• WHAT YOU WILL DO
Where a record holds a picture, leave the picture out; otherwise repeat every record exactly.

• EXTRACTED DATA
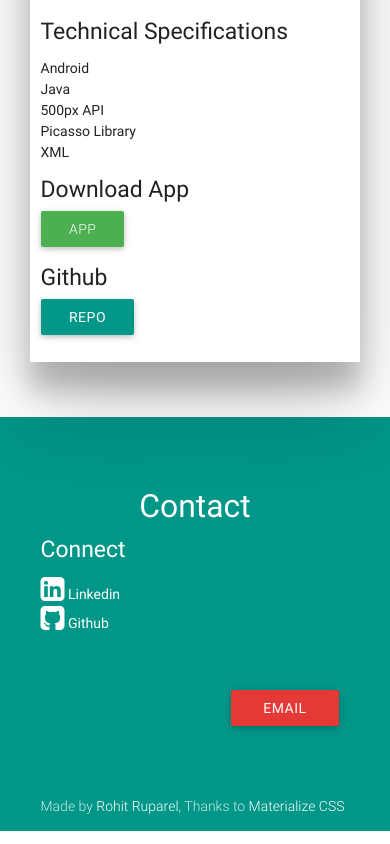
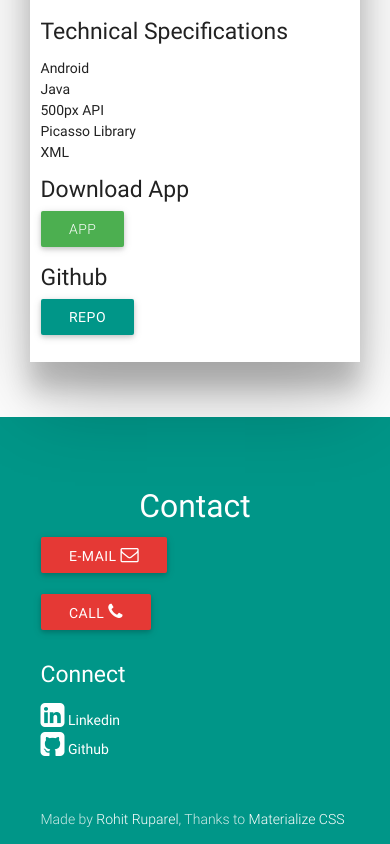
Before and after one commit to rpruparel/rpruparel.github.io, a plain HTML site: page 500px.html in a window 390 px wide. Shown: the part 1174-2018 px from the top of the page. Drawn offline with nearby package versions, Linux system fonts and the light colour scheme.

Commit message:
Footer Change to include mail to and tel for mobile devices

```diff
--- a/500px.html
+++ b/500px.html
@@ -105,7 +105,13 @@
                 <div class="col s12 m12">
 					<div>
 					<h4 class="header text_b center-align white-text" style="text-color:#000000;">Contact</h4>
-                    <h5 class="white-text">Connect</h5>
+
+						<a href="mailto:rpruparel@live.com" class="waves-effect waves-light btn red darken-1">E-mail
+						<i class="small fa fa-envelope-o white-text"></i></a><br>
+
+						<a href="tel:+17048585495" class="waves-effect waves-light btn red darken-1 hide-on-med-and-up">Call
+						<i class="small fa fa-phone white-text"></i></a>
+					<h5 class="white-text">Connect</h5>
                     <ul>
 					    <li>
                             <a class="white-text" href="https://www.linkedin.com/in/rpruparel" target="_blank">
@@ -117,17 +123,7 @@
                                 <i class="small fa fa-github-square white-text"></i> Github
                             </a>
                         </li>
-
                     </ul>
-					<form class="col s12 center-align" action="mailto:rpruparel@live.com" method="post" enctype="text/plain">
-                        <div class="row center-align">
-                            <div class="col offset-s7 s5 center-align"><br><br>
-                                <button class="btn waves-effect waves-light red darken-1 center-align" type="submit">Email
-                                    <i class="mdi-content-send right white-text center-align"></i>
-                                </button>
-                            </div>
-                        </div>
-                    </form>
 					</div>
                 </div>
             </div>
```
Also changed, not shown: apps.html (+7 -11 lines), cf.html (+7 -11 lines), flickr.html (+7 -11 lines), frs.html (+7 -11 lines), fsg.html (+7 -11 lines), index.html (+7 -11 lines), itunes.html (+7 -11 lines), kags.html (+7 -11 lines), npr.html (+7 -11 lines), tod.html (+7 -11 lines), todo.html (+7 -11 lines), trivia.html (+7 -11 lines), ums.html (+7 -11 lines), vbauc.html (+7 -11 lines), 2 more files.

• ANSWER FOR THIS EXERCISE
Before and after one commit to rpruparel/rpruparel.github.io, a plain HTML site: page 500px.html in a window 390 px wide. Shown: the part 1174-2018 px from the top of the page. Drawn offline with nearby package versions, Linux system fonts and the light colour scheme.

Commit message:
Footer Change to include mail to and tel for mobile devices

```diff
--- a/500px.html
+++ b/500px.html
@@ -105,7 +105,13 @@
                 <div class="col s12 m12">
 					<div>
 					<h4 class="header text_b center-align white-text" style="text-color:#000000;">Contact</h4>
-                    <h5 class="white-text">Connect</h5>
+
+						<a href="mailto:rpruparel@live.com" class="waves-effect waves-light btn red darken-1">E-mail
+						<i class="small fa fa-envelope-o white-text"></i></a><br>
+
+						<a href="tel:+17048585495" class="waves-effect waves-light btn red darken-1 hide-on-med-and-up">Call
+						<i class="small fa fa-phone white-text"></i></a>
+					<h5 class="white-text">Connect</h5>
                     <ul>
 					    <li>
                             <a class="white-text" href="https://www.linkedin.com/in/rpruparel" target="_blank">
@@ -117,17 +123,7 @@
                                 <i class="small fa fa-github-square white-text"></i> Github
                             </a>
                         </li>
-
                     </ul>
-					<form class="col s12 center-align" action="mailto:rpruparel@live.com" method="post" enctype="text/plain">
-                        <div class="row center-align">
-                            <div class="col offset-s7 s5 center-align"><br><br>
-                                <button class="btn waves-effect waves-light red darken-1 center-align" type="submit">Email
-                                    <i class="mdi-content-send right white-text center-align"></i>
-                                </button>
-                            </div>
-                        </div>
-                    </form>
 					</div>
                 </div>
             </div>
```
Also changed, not shown: apps.html (+7 -11 lines), cf.html (+7 -11 lines), flickr.html (+7 -11 lines), frs.html (+7 -11 lines), fsg.html (+7 -11 lines), index.html (+7 -11 lines), itunes.html (+7 -11 lines), kags.html (+7 -11 lines), npr.html (+7 -11 lines), tod.html (+7 -11 lines), todo.html (+7 -11 lines), trivia.html (+7 -11 lines), ums.html (+7 -11 lines), vbauc.html (+7 -11 lines), 2 more files.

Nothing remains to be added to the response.